The fossil nymph Anebos phrixos from the Montceau-les-Mines Lagerstätte, 
France. A. Dorsal view, showing wingpads. B. Lateral aspect, of note 
is the orientation of the head and limbs. C. Ventral abdomen demonstrating 
trilobite underside. D. Anterior view, showing head, antennae and possible 
maxillary palps, in addition to leg segmentation. Abbreviations: an = antenna; 
ca = central axis; ce = cerci; e = eye; fe = femur; L1–3 = legs 1–3; lz = 
lateral zone; mp = maxillary palps (?); ms = mesonotum; mt = metanotum; 
pn = pronotum; ta = tarsus; ti = tibia; wp = wing pad. All scale bars equal 5 mm.
Palaeontology relied entirely on the eye of the beholder and their prowess in the field of comparative anatomy. Geologists, meanwhile, crawled over rocks in the heat of the Cotswolds and the ice of Grampians chipping off samples with hammers whilst pouring over maps of regional geology, often to no avail. Yet, with slow and steady refinement, the two fields evolved. We can now analyse rocks at the molecular scale to date and reconstruct their history.

With x-rays and CAT scans, amongst other things, it is possible to reconstruct the remains of long extinct creatures in micrometre perfect detail without even extracting them from the rocks in which they are entombed. This is exactly what a team of researchers from the University of Manchester did, led by Dr Russel Garwood.

Taking two 305 million year old fossil nymphs from the Montceau-les-mines lagerstatten in France, they subjected the specimens to x-ray scans from 3000 different angles. From these, they were able to create 2000 slices of the 3D image which were then put into rendering programs to generate the final images of the ancient insects. It was immediately clear, based on the distinctive spines covering the body, that the specimens were of an unknown species. They were promptly named Anebos phrixos.

Further analysis placed it in the tree of life as an early predecessor of the modern cockroach. 'The roach nymph is much like modern day cockroaches, although it isn't a 'true' cockroach, as it may well predate the split between true cockroaches and their sister group, the mantises,' said Dr Garwood. Many early 'amphibians' were insectivores. Yet this spiny creature, with its unpalatable spines, was a sitting target.

'It is bizarre, as far as we're aware, quite unlike any members of the Polyneoptera alive today.' The fossils of the insects themselves were tiny, far too small to be extracted and analysed under a microscope.
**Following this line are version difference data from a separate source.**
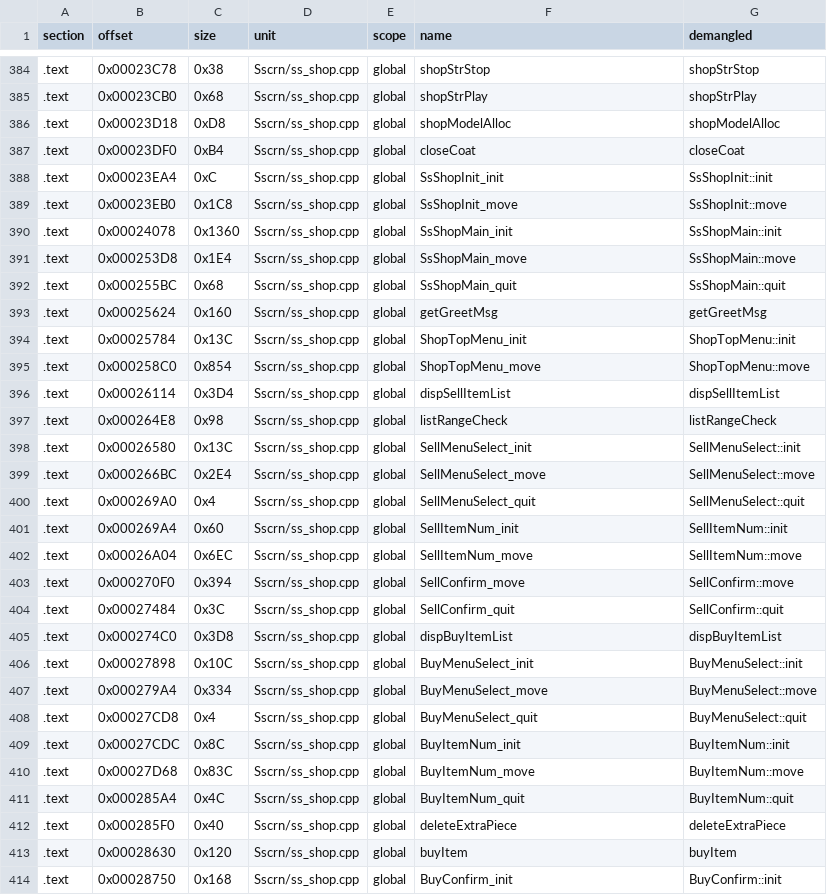
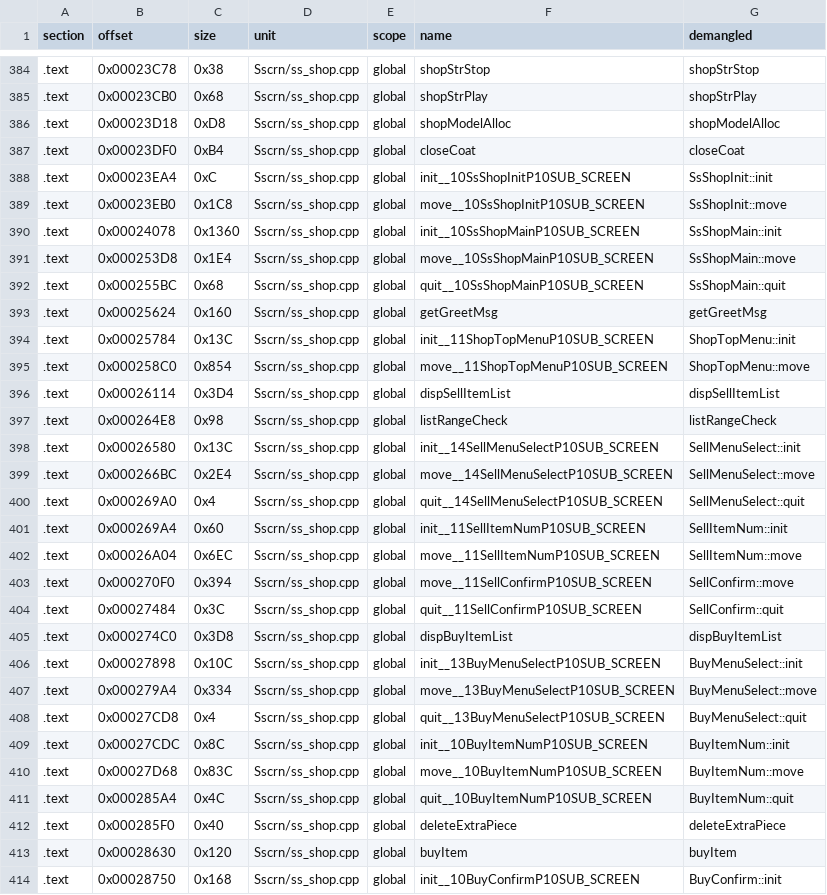
Before and after one commit to Penguinjanator/re4, a TSV file: config/G4BE08/modules/Sscrn/sym_map.tsv, drawn as a sheet; only a part is shown, gaps mark what is left out; the diff covers the shown part only.

```diff
--- a/config/G4BE08/modules/Sscrn/sym_map.tsv
+++ b/config/G4BE08/modules/Sscrn/sym_map.tsv
@@ -387,28 +387,28 @@ section	offset	size	unit	scope	name	demangled
 .text	0x00023DF0	0xB4	Sscrn/ss_shop.cpp	global	closeCoat	closeCoat
-.text	0x00023EA4	0xC	Sscrn/ss_shop.cpp	global	SsShopInit_init	SsShopInit::init
-.text	0x00023EB0	0x1C8	Sscrn/ss_shop.cpp	global	SsShopInit_move	SsShopInit::move
-.text	0x00024078	0x1360	Sscrn/ss_shop.cpp	global	SsShopMain_init	SsShopMain::init
-.text	0x000253D8	0x1E4	Sscrn/ss_shop.cpp	global	SsShopMain_move	SsShopMain::move
-.text	0x000255BC	0x68	Sscrn/ss_shop.cpp	global	SsShopMain_quit	SsShopMain::quit
+.text	0x00023EA4	0xC	Sscrn/ss_shop.cpp	global	init__10SsShopInitP10SUB_SCREEN	SsShopInit::init
+.text	0x00023EB0	0x1C8	Sscrn/ss_shop.cpp	global	move__10SsShopInitP10SUB_SCREEN	SsShopInit::move
+.text	0x00024078	0x1360	Sscrn/ss_shop.cpp	global	init__10SsShopMainP10SUB_SCREEN	SsShopMain::init
+.text	0x000253D8	0x1E4	Sscrn/ss_shop.cpp	global	move__10SsShopMainP10SUB_SCREEN	SsShopMain::move
+.text	0x000255BC	0x68	Sscrn/ss_shop.cpp	global	quit__10SsShopMainP10SUB_SCREEN	SsShopMain::quit
 .text	0x00025624	0x160	Sscrn/ss_shop.cpp	global	getGreetMsg	getGreetMsg
-.text	0x00025784	0x13C	Sscrn/ss_shop.cpp	global	ShopTopMenu_init	ShopTopMenu::init
-.text	0x000258C0	0x854	Sscrn/ss_shop.cpp	global	ShopTopMenu_move	ShopTopMenu::move
+.text	0x00025784	0x13C	Sscrn/ss_shop.cpp	global	init__11ShopTopMenuP10SUB_SCREEN	ShopTopMenu::init
+.text	0x000258C0	0x854	Sscrn/ss_shop.cpp	global	move__11ShopTopMenuP10SUB_SCREEN	ShopTopMenu::move
 .text	0x00026114	0x3D4	Sscrn/ss_shop.cpp	global	dispSellItemList	dispSellItemList
 .text	0x000264E8	0x98	Sscrn/ss_shop.cpp	global	listRangeCheck	listRangeCheck
-.text	0x00026580	0x13C	Sscrn/ss_shop.cpp	global	SellMenuSelect_init	SellMenuSelect::init
-.text	0x000266BC	0x2E4	Sscrn/ss_shop.cpp	global	SellMenuSelect_move	SellMenuSelect::move
-.text	0x000269A0	0x4	Sscrn/ss_shop.cpp	global	SellMenuSelect_quit	SellMenuSelect::quit
-.text	0x000269A4	0x60	Sscrn/ss_shop.cpp	global	SellItemNum_init	SellItemNum::init
-.text	0x00026A04	0x6EC	Sscrn/ss_shop.cpp	global	SellItemNum_move	SellItemNum::move
-.text	0x000270F0	0x394	Sscrn/ss_shop.cpp	global	SellConfirm_move	SellConfirm::move
-.text	0x00027484	0x3C	Sscrn/ss_shop.cpp	global	SellConfirm_quit	SellConfirm::quit
+.text	0x00026580	0x13C	Sscrn/ss_shop.cpp	global	init__14SellMenuSelectP10SUB_SCREEN	SellMenuSelect::init
+.text	0x000266BC	0x2E4	Sscrn/ss_shop.cpp	global	move__14SellMenuSelectP10SUB_SCREEN	SellMenuSelect::move
+.text	0x000269A0	0x4	Sscrn/ss_shop.cpp	global	quit__14SellMenuSelectP10SUB_SCREEN	SellMenuSelect::quit
+.text	0x000269A4	0x60	Sscrn/ss_shop.cpp	global	init__11SellItemNumP10SUB_SCREEN	SellItemNum::init
+.text	0x00026A04	0x6EC	Sscrn/ss_shop.cpp	global	move__11SellItemNumP10SUB_SCREEN	SellItemNum::move
+.text	0x000270F0	0x394	Sscrn/ss_shop.cpp	global	move__11SellConfirmP10SUB_SCREEN	SellConfirm::move
+.text	0x00027484	0x3C	Sscrn/ss_shop.cpp	global	quit__11SellConfirmP10SUB_SCREEN	SellConfirm::quit
 .text	0x000274C0	0x3D8	Sscrn/ss_shop.cpp	global	dispBuyItemList	dispBuyItemList
-.text	0x00027898	0x10C	Sscrn/ss_shop.cpp	global	BuyMenuSelect_init	BuyMenuSelect::init
-.text	0x000279A4	0x334	Sscrn/ss_shop.cpp	global	BuyMenuSelect_move	BuyMenuSelect::move
-.text	0x00027CD8	0x4	Sscrn/ss_shop.cpp	global	BuyMenuSelect_quit	BuyMenuSelect::quit
-.text	0x00027CDC	0x8C	Sscrn/ss_shop.cpp	global	BuyItemNum_init	BuyItemNum::init
-.text	0x00027D68	0x83C	Sscrn/ss_shop.cpp	global	BuyItemNum_move	BuyItemNum::move
-.text	0x000285A4	0x4C	Sscrn/ss_shop.cpp	global	BuyItemNum_quit	BuyItemNum::quit
+.text	0x00027898	0x10C	Sscrn/ss_shop.cpp	global	init__13BuyMenuSelectP10SUB_SCREEN	BuyMenuSelect::init
+.text	0x000279A4	0x334	Sscrn/ss_shop.cpp	global	move__13BuyMenuSelectP10SUB_SCREEN	BuyMenuSelect::move
+.text	0x00027CD8	0x4	Sscrn/ss_shop.cpp	global	quit__13BuyMenuSelectP10SUB_SCREEN	BuyMenuSelect::quit
+.text	0x00027CDC	0x8C	Sscrn/ss_shop.cpp	global	init__10BuyItemNumP10SUB_SCREEN	BuyItemNum::init
+.text	0x00027D68	0x83C	Sscrn/ss_shop.cpp	global	move__10BuyItemNumP10SUB_SCREEN	BuyItemNum::move
+.text	0x000285A4	0x4C	Sscrn/ss_shop.cpp	global	quit__10BuyItemNumP10SUB_SCREEN	BuyItemNum::quit
 .text	0x000285F0	0x40	Sscrn/ss_shop.cpp	global	deleteExtraPiece	deleteExtraPiece
 .text	0x00028630	0x120	Sscrn/ss_shop.cpp	global	buyItem	buyItem
-.text	0x00028750	0x168	Sscrn/ss_shop.cpp	global	BuyConfirm_init	BuyConfirm::init
+.text	0x00028750	0x168	Sscrn/ss_shop.cpp	global	init__10BuyConfirmP10SUB_SCREEN	BuyConfirm::init
```
Also changed, not shown: 68 edited cells elsewhere in this file, config/G4BE08/modules/Tools/sym_map.tsv, config/G4BE08/modules/em24/sym_map.tsv, 19 other files.
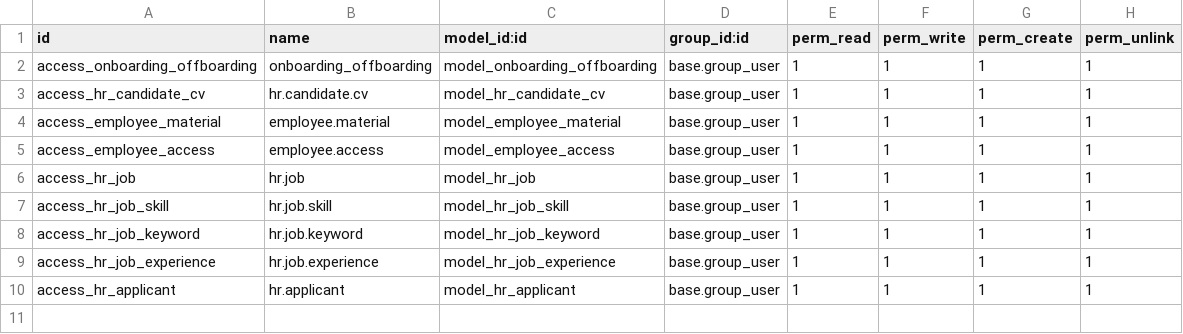
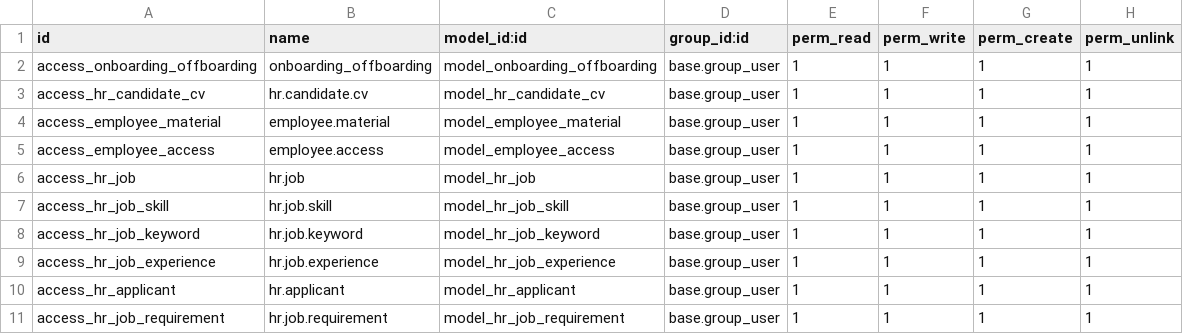
Before and after one commit to yasminehsayri/SraIntgration.StartOffOdoo17, a CSV file: security/ir.model.access.csv, drawn as a sheet.

Commit message:
commit name ok

```diff
--- a/security/ir.model.access.csv
+++ b/security/ir.model.access.csv
@@ -10 +10,2 @@ access_hr_job_experience,hr.job.experience,model_hr_job_experience,base.group_us
 access_hr_applicant,hr.applicant,model_hr_applicant,base.group_user,1,1,1,1
+access_hr_job_requirement,hr.job.requirement,model_hr_job_requirement,base.group_user,1,1,1,1
```
Also changed, not shown: 2 other files.
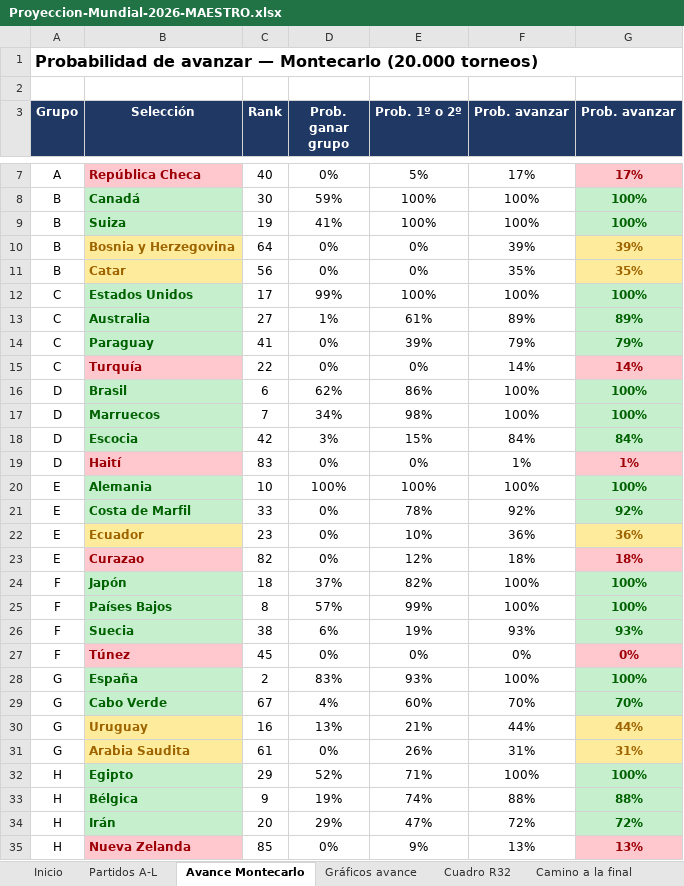
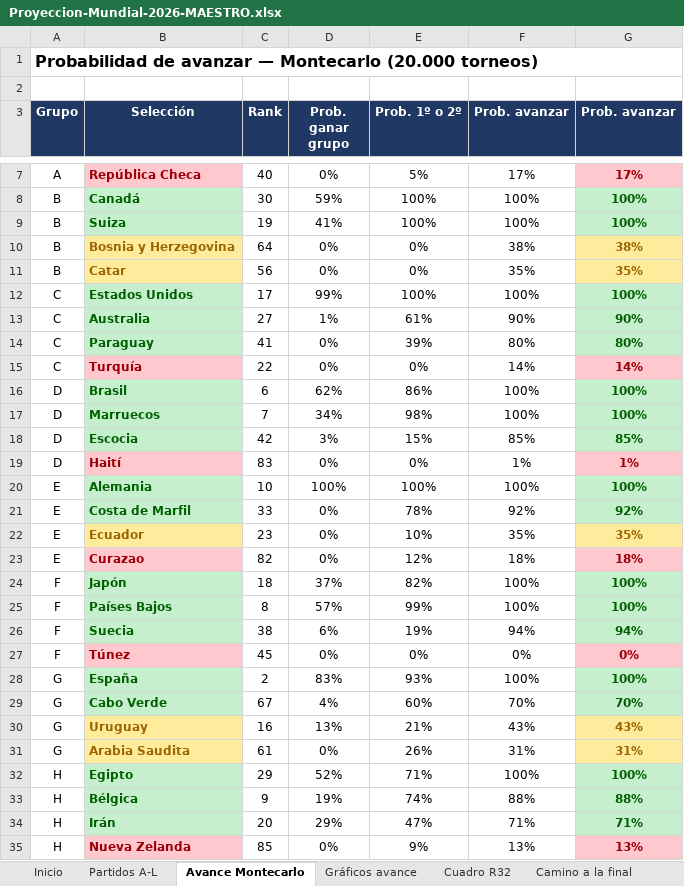
Before and after one commit to vixbee/mundial-2026, an Excel workbook: Proyeccion-Mundial-2026-MAESTRO.xlsx, sheet Avance Montecarlo, drawn as a sheet; only a part is shown, gaps mark what is left out; values as stored, in another font and other column widths than the file's, no borders; the diff covers the shown part only; the diff names each change by its address in the sheet, - before the commit and + after, or states it on an @@ line.

```diff
--- a/Proyeccion-Mundial-2026-MAESTRO.xlsx (sheet Avance Montecarlo)
+++ b/Proyeccion-Mundial-2026-MAESTRO.xlsx (sheet Avance Montecarlo)
-F10 (Prob. avanzar): 39%
+F10 (Prob. avanzar): 38%
-G10 (Prob. avanzar): 39%
+G10 (Prob. avanzar): 38%
-F13 (Prob. avanzar): 89%
+F13 (Prob. avanzar): 90%
-G13 (Prob. avanzar): 89%
+G13 (Prob. avanzar): 90%
-F14 (Prob. avanzar): 79%
+F14 (Prob. avanzar): 80%
-G14 (Prob. avanzar): 79%
+G14 (Prob. avanzar): 80%
-F18 (Prob. avanzar): 84%
+F18 (Prob. avanzar): 85%
-G18 (Prob. avanzar): 84%
+G18 (Prob. avanzar): 85%
-F22 (Prob. avanzar): 36%
+F22 (Prob. avanzar): 35%
-G22 (Prob. avanzar): 36%
+G22 (Prob. avanzar): 35%
-F26 (Prob. avanzar): 93%
+F26 (Prob. avanzar): 94%
-G26 (Prob. avanzar): 93%
+G26 (Prob. avanzar): 94%
-F30 (Prob. avanzar): 44%
+F30 (Prob. avanzar): 43%
-G30 (Prob. avanzar): 44%
+G30 (Prob. avanzar): 43%
-F34 (Prob. avanzar): 72%
+F34 (Prob. avanzar): 71%
-G34 (Prob. avanzar): 72%
+G34 (Prob. avanzar): 71%
```
Also changed, not shown: 24 edited cells and cell formats elsewhere in this sheet, sheet Camino a la final, sheet Partidos A-L, sheet Favoritos, 3 other files.
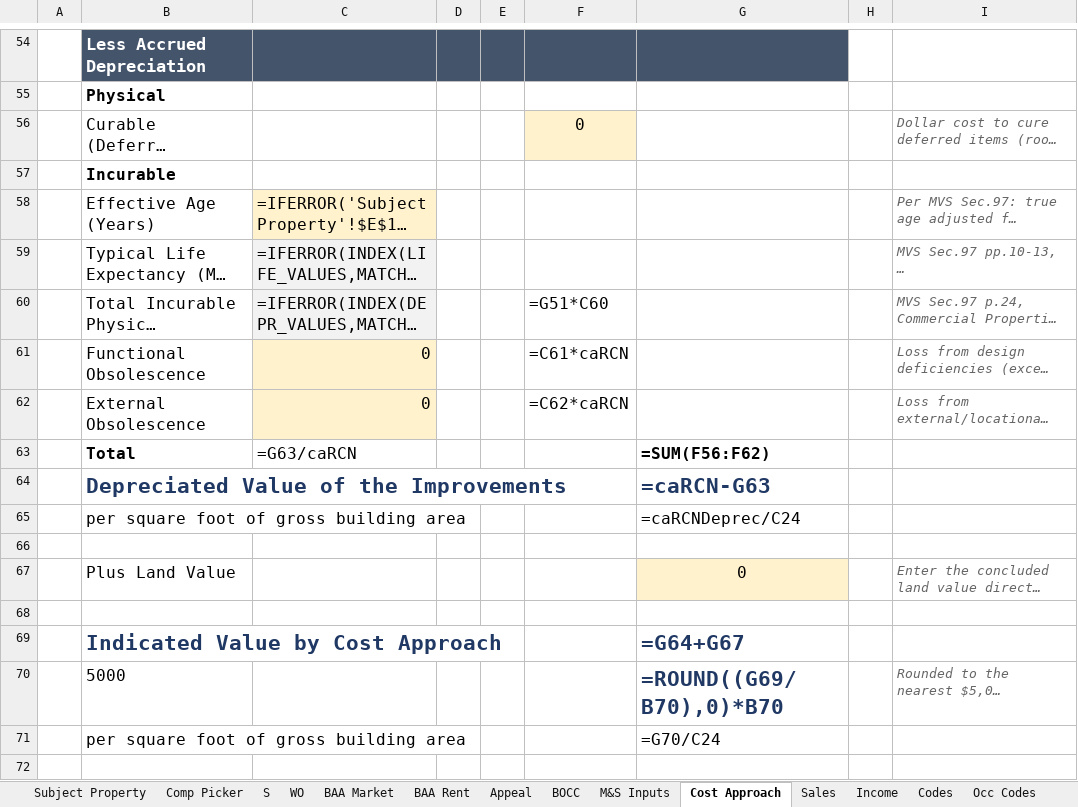
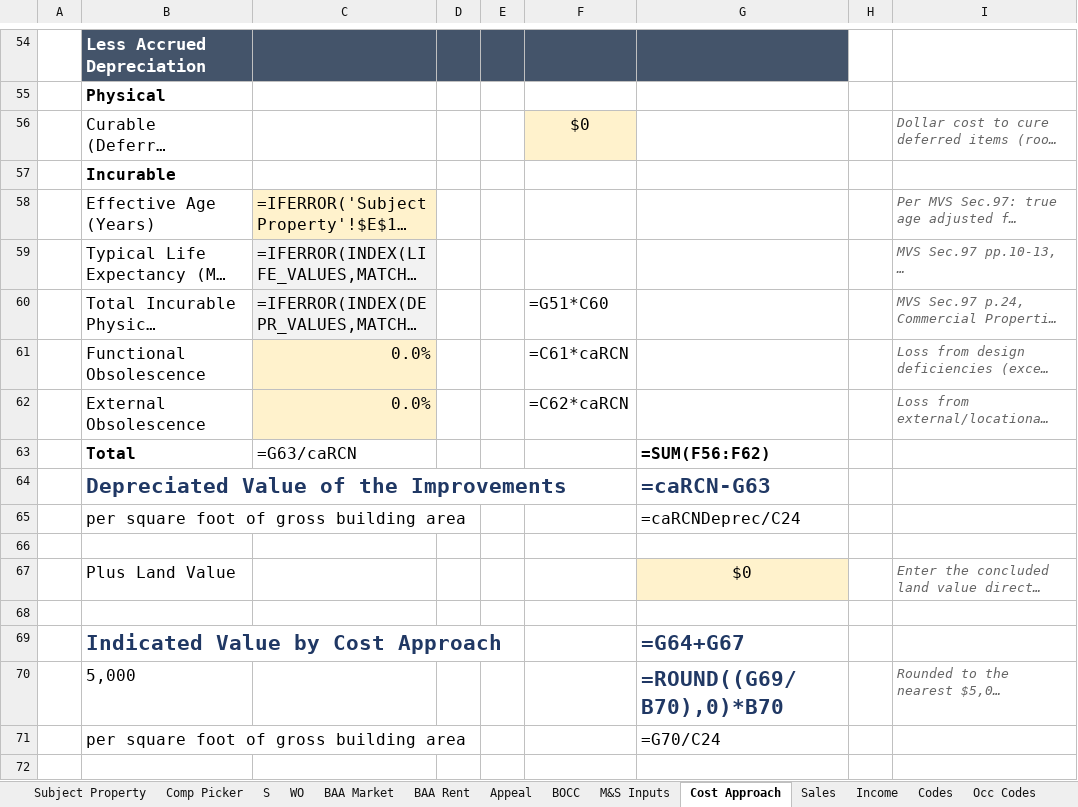
Before and after one commit to shaqnd/Workbook-Optimization-, an Excel workbook: 2025_SALES_GRID.xlsm, sheet Cost Approach, drawn as a sheet; only a part is shown, gaps mark what is left out; long unchanged cells end in …; values as stored, in another font and other column widths than the file's, no borders; formulas without a stored value are shown as written; the diff covers the shown part only; the diff names each change by its address in the sheet, - before the commit and + after, or states it on an @@ line.

```diff
--- a/2025_SALES_GRID.xlsm (sheet Cost Approach)
+++ b/2025_SALES_GRID.xlsm (sheet Cost Approach)
-F56: 0
+F56: $0
-C61:C62: 0
+C61:C62: 0.0%
-G67: 0
+G67: $0
-B70: 5000
+B70: 5,000
```
Also changed, not shown: 8 edited cells elsewhere in this sheet, sheet Comp Picker, sheet Expense Database, sheet Property Registry, hidden cells.
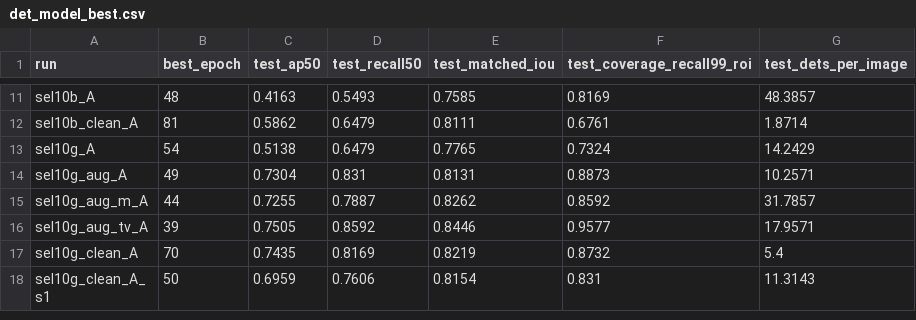
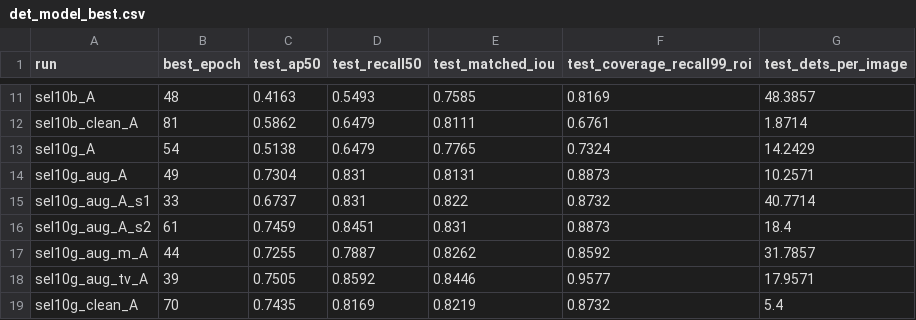
Before and after one commit to Chaoyi-He1/hsi_camo, a CSV file: docs/paper/tables/det_model_best.csv, drawn as a sheet; only a part is shown, gaps mark what is left out; the shorter side is filled out with more unchanged rows.

```diff
--- a/docs/paper/tables/det_model_best.csv
+++ b/docs/paper/tables/det_model_best.csv
@@ -14,2 +14,4 @@ sel10g_A,54,0.5138,0.6479,0.7765,0.7324,14.2429
 sel10g_aug_A,49,0.7304,0.831,0.8131,0.8873,10.2571
+sel10g_aug_A_s1,33,0.6737,0.831,0.822,0.8732,40.7714
+sel10g_aug_A_s2,61,0.7459,0.8451,0.831,0.8873,18.4
 sel10g_aug_m_A,44,0.7255,0.7887,0.8262,0.8592,31.7857
```
Also changed, not shown: docs/paper/tables/box_study.csv, docs/paper/tables/compute.csv, 12 other files.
The only way we will be able to perform such studies and peer closer at the tree of life is through newer and better technology. While the fossils themselves are important, so is the way we view them.